Scaling up the growth of Scouting across India for more young people

4 minutes
Girl Scouts in India in the Outdoors

As Scouting continues to adapt to the realities of the COVID-19 pandemic, National Scout Organizations around the world are discovering ways to maintain and grow their membership. 

The Bharat Scouts and Guides in India are a shining example of an organisation, that despite the challenges of the global health crisis, is working to engage even more young people and volunteers in Scouting by establishing a clear and actionable growth strategy for their whole organisation. 

India is currently home to a fifth of the world’s youth, and more than half of the country’s 1.3 billion people are below the age of 25, representing a sizeable opportunity to equip the next generation of young women and men with the skills needed to be active global citizens. 

Already this growth effort is underway thanks to a project being implemented by the Bharat Scouts and Guides with the generous and ongoing support from Alwaleed Philanthropies, a key partner of World Scouting and the World Scout Foundation. 

The project is rolling out in places such as Chennai, Hyderabad, New Delhi, Jaipur, Benguluru, Mumbai, Hyderabad, Lucknow, Shimla, Dehradun, Raipur and other communities to expand the number of young people involved in Scouting from 3.7 million to more than 6 million in the next five years. 

Indian Scouts celebrating at a Jamboree

“We need to work hard to reach all corners of the country with Scouting.

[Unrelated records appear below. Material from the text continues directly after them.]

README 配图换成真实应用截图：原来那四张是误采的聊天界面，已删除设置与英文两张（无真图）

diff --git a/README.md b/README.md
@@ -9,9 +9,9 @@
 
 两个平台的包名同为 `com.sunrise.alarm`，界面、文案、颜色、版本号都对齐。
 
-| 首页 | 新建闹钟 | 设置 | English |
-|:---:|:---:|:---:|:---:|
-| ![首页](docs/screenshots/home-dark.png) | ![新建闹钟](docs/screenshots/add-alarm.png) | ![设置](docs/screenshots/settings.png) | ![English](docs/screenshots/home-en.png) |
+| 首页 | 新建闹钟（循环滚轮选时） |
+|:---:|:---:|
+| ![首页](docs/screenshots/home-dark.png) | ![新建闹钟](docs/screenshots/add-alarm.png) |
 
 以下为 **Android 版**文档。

Scouting can only change our nation positively,” said Arup Sarkar, Project Manager for the Bharat Scouts and Guides. “We have defined a realistic goal and developed our action plan for growth. We hope, after a few years, to further expand Scouting in schools and communities.” 

Key to the success of achieving membership growth for the Bharat Scouts and Guides is having a clear, actionable strategy with achievable targets that could be measure. With support for growth via the WOSM Services Platform — developed with support from the World Scout Foundation — the Scouts have transformed their national growth strategy into a collective call to action with buy-in from leadership and Scouts.

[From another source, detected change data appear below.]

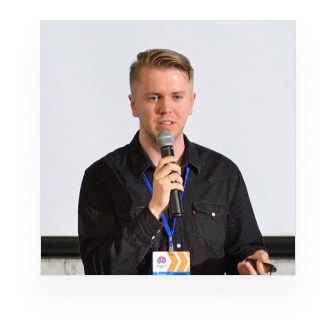
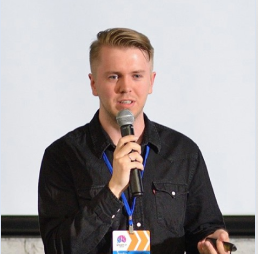
рефакторинг 30.06.2022 9:10

diff --git a/index.html b/index.html
@@ -18,8 +18,9 @@
                         <h4 class="special-project__heading">Спецпроект</h4>
                         <img src="assets/img/pageIcons/fire.jpg" alt="fire" class="fire-img">
                     </div>
-                    <h1 class="ready-title">Готовы ли вы
-                        к разработке продукта?</h1>
+                    <h1 class="ready-title">
+                        Готовы ли вы <span>к разработке продукта?</span>
+                    </h1>
                     <p class="knowledge-level">
                         Определите свой уровень знаний в продуктовой разработке и бесплатно получите рекомендации от экспертов рынка
                     </p>
@@ -40,22 +41,20 @@
         </div>
     </header>
     <section class="our-partners">
-        <div class="container">
-            <div class="general-partners">
-                <h3>Генеральные партнеры</h3>
-                <div class="general-partners-image-wrapper justify-center">
-                    <img src="assets/img/ourPartners/cossa.png" alt="cossa" class="cossa">
-                    <img src="assets/img/ourPartners/ruward.png" alt="ruward" class="ruward">
-                </div>
+        <div class="general-partners">
+            <h3>Генеральные партнеры</h3>
+            <div class="general-partners-image-wrapper justify-center">
+                <img src="assets/img/ourPartners/cossa.png" alt="cossa" class="cossa">
+                <img src="assets/img/ourPartners/ruward.png" alt="ruward" class="ruward">
             </div>
-            <div class="info-partners">
-                <h3>Информационные партнеры</h3>
-                <div class="info-partners-image-wrapper">
-                    <img src="assets/img/ourPartners/biz360.png" alt="biz360" class="biz360">
-                    <img src="assets/img/ourPartners/cmsMagazine.png" alt="cms-magazine" class="cms-magazine">
-                    <img src="assets/img/ourPartners/arda.png" alt="arda" class="arda">
-                    <img src="assets/img/ourPartners/rusbase.png" alt="rusbase" class="rusbase">
-                </div>
+        </div>
+        <div class="info-partners">
+            <h3>Информационные партнеры</h3>
+            <div class="info-partners-image-wrapper">
+                <img src="assets/img/ourPartners/biz360.png" alt="biz360" class="biz360">
+                <img src="assets/img/ourPartners/cmsMagazine.png" alt="cms-magazine" class="cms-magazine">
+                <img src="assets/img/ourPartners/arda.png" alt="arda" class="arda">
+                <img src="assets/img/ourPartners/rusbase.png" alt="rusbase" class="rusbase">
             </div>
         </div>
     </section>
@@ -127,78 +126,67 @@
             <p class="test-description">Тест не получился бы таким полезным, если бы не представители продуктовых и не только компаний, принявших участие в спецпроекте. Знакомьтесь:</p>
             <ul class="experts-list">
                 <li class="expert">
-                    <div class="expert-img-wrapper glebKudriavtsev">
-                    </div>
+                    <img class="expert-img glebKudriavtsev" src="assets/img/experts/man.png" alt="Глеб Кудрявцев"/>
                     <h5 class="expert-name">Глеб Кудрявцев</h5>
                     <span class="position">Руководитель продуктов</span>
                     <span class="company">Skyeng</span>
                 </li>
                 <li class="expert">
-                    <div class="expert-img-wrapper tatianaGrokhotovskaya">
-                    </div>
+                    <img class="expert-img tatianaGrokhotovskaya" src="assets/img/experts/woman.png" alt="Татьяна Гороховская"/>
                     <h5 class="expert-name">Татьяна Гороховская</h5>
                     <span class="position">Ментор</span>
                     <span class="company">Russol — онлайн-школа стартапов</span>
                 </li>
                 <li class="expert">
-                    <div class="expert-img-wrapper marinaArefieva">
-                    </div>
+                    <img class="expert-img marinaArefieva" src="assets/img/experts/woman.png" alt="Марина Арефьева"/>
                     <h5 class="expert-name">Марина Арефьева</h5>
                     <span class="position">Сооснователь</span>
                     <span class="company">Creative Mind Consulting</span>
                 </li>
                 <li class="expert">
-                    <div class="expert-img-wrapper ivanJigan">
-                    </div>
+                    <img class="expert-img ivanJugan" src="assets/img/experts/iJugan.png" alt="Иван Жуган"/>
                     <h5 class="expert-name">Иван Жуган</h5>
                     <span class="position">Product Manager</span>
                     <span class="company">Яндекс Практикум</span>
                 </li>
                 <li class="expert">
-                    <div class="expert-img-wrapper evgenyShvaikovsky">
-                    </div>
+                    <img class="expert-img evgenyShvaikovsky" src="assets/img/experts/man.png" alt="Евгений Швайковский"/>
                     <h5 class="expert-name">Евгений Швайковский</h5>
                     <span class="position">Product Manager</span>
                     <span class="company">Okko</span>
                 </li>
                 <li class="expert">
-                    <div class="expert-img-wrapper vyacheslavKuznetsov">
-                    </div>
+                    <img class="expert-img vyacheslavKuznetsov" src="assets/img/experts/man.png" alt="Вячеслав Кузнецов"/>
                     <h5 class="expert-name">Вячеслав Кузнецов</h5>
                     <span class="position">Руководитель продукта</span>
                     <span class="company">Healbe</span>
                 </li>
                 <li class="expert">
-                    <div class="expert-img-wrapper vladislavPrischepov">
-                    </div>
+                    <img class="expert-img vladislavPrischepov" src="assets/img/experts/vPrischepov.png" alt="Владислав Прищепов"/>
                     <h5 class="expert-name">Владислав Прищепов</h5>
                     <span class="position">Product Manager</span>
                     <span class="company">Delivery Club</span>
                 </li>
                 <li class="expert">
-                    <div class="expert-img-wrapper andreyHasnutdinov">
-                    </div>
+                    <img class="expert-img andreyHasnutdinov" src="assets/img/experts/aHosnutdinov.png" alt="Андрей Хаснутдинов"/>
                     <h5 class="expert-name">Андрей Хаснутдинов</h5>
                     <span class="position">Head of product manager</span>
                     <span class="company">Nero Electronics</span>
                 </li>
                 <li class="expert">
-                    <div class="expert-img-wrapper aleksandrSheshotov">
-                    </div>
+                    <img class="expert-img aleksandrSheshotov" src="assets/img/experts/aSheshotov.png" alt="Александр Шешотов"/>
                     <h5 class="expert-name">Александр Шешотов</h5>
                     <span class="position">Руководитель направления «Мобильная разработка»</span>
                     <span class="company">*Название скрыто*</span>
                 </li>
                 <li class="expert">
-                    <div class="expert-img-wrapper aleksandrKorjanov">
-                    </div>
+                    <img class="expert-img aleksandrKorjanov" src="assets/img/experts/aKorjanov.png" alt="Александр Коржанов"/>
                     <h5 class="expert-name">Александр Коржанов</h5>
                     <span class="position">Сооснователь</span>
                     <span class="company">Conspirate Quests, PR Motion</span>
                 </li>
                 <li class="expert">
-                    <div class="expert-img-wrapper artemSalutin">
-                    </div>
+                    <img class="expert-img artemSalutin" src="assets/img/experts/aSalutin.png" alt="Артём Салютин"/>
                     <h5 class="expert-name">Артем Салютин</h5>
                     <span class="position">Руководитель проектов</span>
                     <span class="company blue-text">Work Solutions</span>
@@ -206,8 +194,7 @@
             </ul>
             <article class="main-expert">
                 <div class="general-info">
-                    <div class="general-img-wrapper">
-                    </div>
+                    <img class="general-img" src="assets/img/experts/mMul.png" alt="Максим Мул"/>
                     <h5 class="expert-name">Максим Мул</h5>
                     <span class="position">CEO</span>
                     <span class="company blue-text">Work Solutions</span>

diff --git a/styles/sections/expertSection.css b/styles/sections/expertSection.css
@@ -27,27 +27,17 @@
     margin-bottom: 96px;
 }
 
-.expert-img-wrapper, .general-img-wrapper {
-    background: #FFFFFF;
+.expert-img, .general-img {
+    display: block;
+    width: 196px;
+    height: 196px;
     border: 1px solid #DBE3F0;
     box-shadow: 0px 20px 40px rgba(0, 0, 0, 0.06);
     border-radius: 56px;
-    overflow: hidden;
-    width: 196px;
-    height: 196px;
-    display: flex;
-    justify-content: center;
-    align-items: center;
     margin-bottom: 24px;
+    object-fit: cover;
 }
 
-.general-img-wrapper {
-    width: 152px;
-    height: 152px;
-    background-image: url("../../assets/img/experts/mMul.png");
-    background-position: center;
-    background-size: cover;
-}
 .expert {
     display: flex;
     flex-direction: column;
@@ -142,82 +132,55 @@
     right: 32px;
 }
 
+.general-img {
+    width: 152px;
+    height: 152px;
+}
+
 .glebKudriavtsev {
-    background-image: url("../../assets/img/experts/man.png");
-    background-position: center;
-    background-size: contain;
-    background-repeat: no-repeat;
+
 }
 
 .tatianaGrokhotovskaya {
-    background-image: url("../../assets/img/experts/woman.png");
-    background-position: 50% 25%;
-    background-size: 150%;
-    background-repeat: no-repeat;
+
 }
 
 .marinaArefieva {
-    background-image: url("../../assets/img/experts/woman.png");
-    background-position: 50% 25%;
-    background-size: 150%;
-    background-repeat: no-repeat;
+
 }
 
-.ivanJigan {
-    background-image: url("../../assets/img/experts/iJugan.png");
-    background-position: 50% 25%;
-    background-size: 132%;
-    background-repeat: no-repeat;
+.ivanJugan {
+
 }
 
 .evgenyShvaikovsky {
-    background-image: url("../../assets/img/experts/man.png");
-    background-position: center;
-    background-size: contain;
-    background-repeat: no-repeat;
+
 }
 
 .vyacheslavKuznetsov {
-    background-image: url("../../assets/img/experts/man.png");
-    background-position: center;
-    background-size: contain;
-    background-repeat: no-repeat;
+
 }
 
 .vladislavPrischepov {
-    background-image: url("../../assets/img/experts/vPrischepov.png");
-    background-repeat: no-repeat;
-    background-size: 132%;
-    background-position: 50% 25%;
+
 }
 
 .andreyHasnutdinov {
-    background-image: url("../../assets/img/experts/aHosnutdinov.png");
-    background-position: 50% 25%;
-    background-size: 132%;
-    background-repeat: no-repeat;
+
 }
 
 .aleksandrSheshotov {
-    background-image: url("../../assets/img/experts/aSheshotov.png");
-    background-position: 50% 25%;
-    background-size: 132%;
-    background-repeat: no-repeat;
+
 }
 
 .aleksandrKorjanov {
-    background-image: url("../../assets/img/experts/aKorjanov.png");
-    background-position: 50% 25%;
-    background-size: 132%;
-    background-repeat: no-repeat;
+
 }
 
 .artemSalutin {
-    background-image: url("../../assets/img/experts/aSalutin.png");
-    background-position: 50% 25%;
-    background-size: 132%;
-    background-repeat: no-repeat;
 }
+
+
 
 
 

diff --git a/styles/styles.css b/styles/styles.css
@@ -100,7 +100,7 @@ header, main, footer {
         padding: 0 8px;
     }
 
-    .expert-img-wrapper {
+    .expert-img {
        width: 131px;
        height: 131px;
        border-radius: 42px;
@@ -131,6 +131,13 @@ header, main, footer {
     .pain-footer {
         margin: 0 74px 0 74px;
     }
+}
+
+@media (max-width: 979px) {
+    .ready-title span {
+        display: block;
+    }
+
 }
 
 @media (max-width: 979px) and (min-width: 768px) {
@@ -198,6 +205,10 @@ header, main, footer {
 
     .our-partners {
         margin-top: 0;
+    }
+
+    .general-partners {
+        margin-bottom: 60px;
     }
 
     .our-partners .image-wrapper {
@@ -586,13 +597,13 @@ header, main, footer {
         overflow: scroll;
     }
 
-    .expert-img-wrapper {
+    .expert-img {
         width: 140px;
         height: 140px;
     }
 
-    .expert-img-wrapper:first-child,
-    .expert-img-wrapper:last-child {
+    .expert-img:first-child,
+    .expert-img:last-child {
         margin-left: 18px;
     }
 
@@ -608,7 +619,7 @@ header, main, footer {
         gap: 24px;
     }
 
-    .general-img-wrapper {
+    .general-img {
         border-radius: 38px;
         width: 140px;
         height: 140px;

diff --git a/styles/sections/ourPartners.css b/styles/sections/ourPartners.css
@@ -1,5 +1,11 @@
 .our-partners {
     margin-bottom: 146px;
+    display: flex;
+    flex-flow: column nowrap;
+    justify-content: center;
+    max-width: 954px;
+    margin-left: auto;
+    margin-right: auto;
 }
 
 .our-partners h3 {

diff --git a/styles/sections/header.css b/styles/sections/header.css
@@ -26,8 +26,7 @@ header {
 }
 
 .ready-title {
-    display: flex;
-    align-items: center;
+    margin: 0 auto;
     width: 300px;
     margin-bottom: 24px;
     height: 192px;

diff --git a/styles/sections/footer.css b/styles/sections/footer.css
@@ -32,7 +32,7 @@ footer h5 {
     width: 102px;
     height: 74px;
     position: absolute;
-    bottom: 0;
+    bottom: 80px;
     right: 0;
 }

The first phase in 2020 saw the rollout of the strategy with a focus on coordination efforts, including the establishment of State growth coordinators in eight focal States across India — Assam, Chhattisgarh, Himachal Pradesh, Karnataka, Maharashtra, Odisha, Tamil Nadu, and Uttar Pradesh — and the development of a national growth unit to provide day-to-day monitoring and support. The Scouts trained 65 facilitators and 13,744 Scout leaders in the first year and a half, opening 10,918 units for 185,492 new Scouts and Guides to join Scouting.

Scouts in India supporting the local community

While the global COVID-19 pandemic stalled in-person Scout training and activities at various times last year, Scouting in India has continued to grow. Today, four more States have been included in the growth project — Andhra Pradesh, Jammu and Kashmir, Rajasthan, and West Bengal — and work is ongoing to sustain and support the growth of Scouting and engagement of new Scouts. 

The National Scout Organization has run additional 100 growth coordinator training courses involving 5,000 new Scout Leaders, carried out a series of six online webinars for young people on skills development, and undertaken a review of their Youth Programme and existing training system for volunteer engagement and membership management.

“The coordination training enabled me to see the opportunity that we can create for many more young people in my State. It was important to understand that the membership growth is directly linked with our mission and the reason Scouting exists, said Kaushik Chatterjee, State Growth Coordinator in West Bengal, India. “Thanks to the training, we understand the diverse areas that contribute to growth and how we can create more outreach. Now with our new State growth plans we will make sure we provide possibilities for many more young people to benefit from Scouting.” 

The growth agenda has also positioned Scouting in India as an ideal partner to contribute to the national government’s efforts to extend education for all and expand Skill India as a key initiative to provide more young people with 21st century skills for the future. 

Scout in India supporting their communities

Related news

Read more
Read more
See all news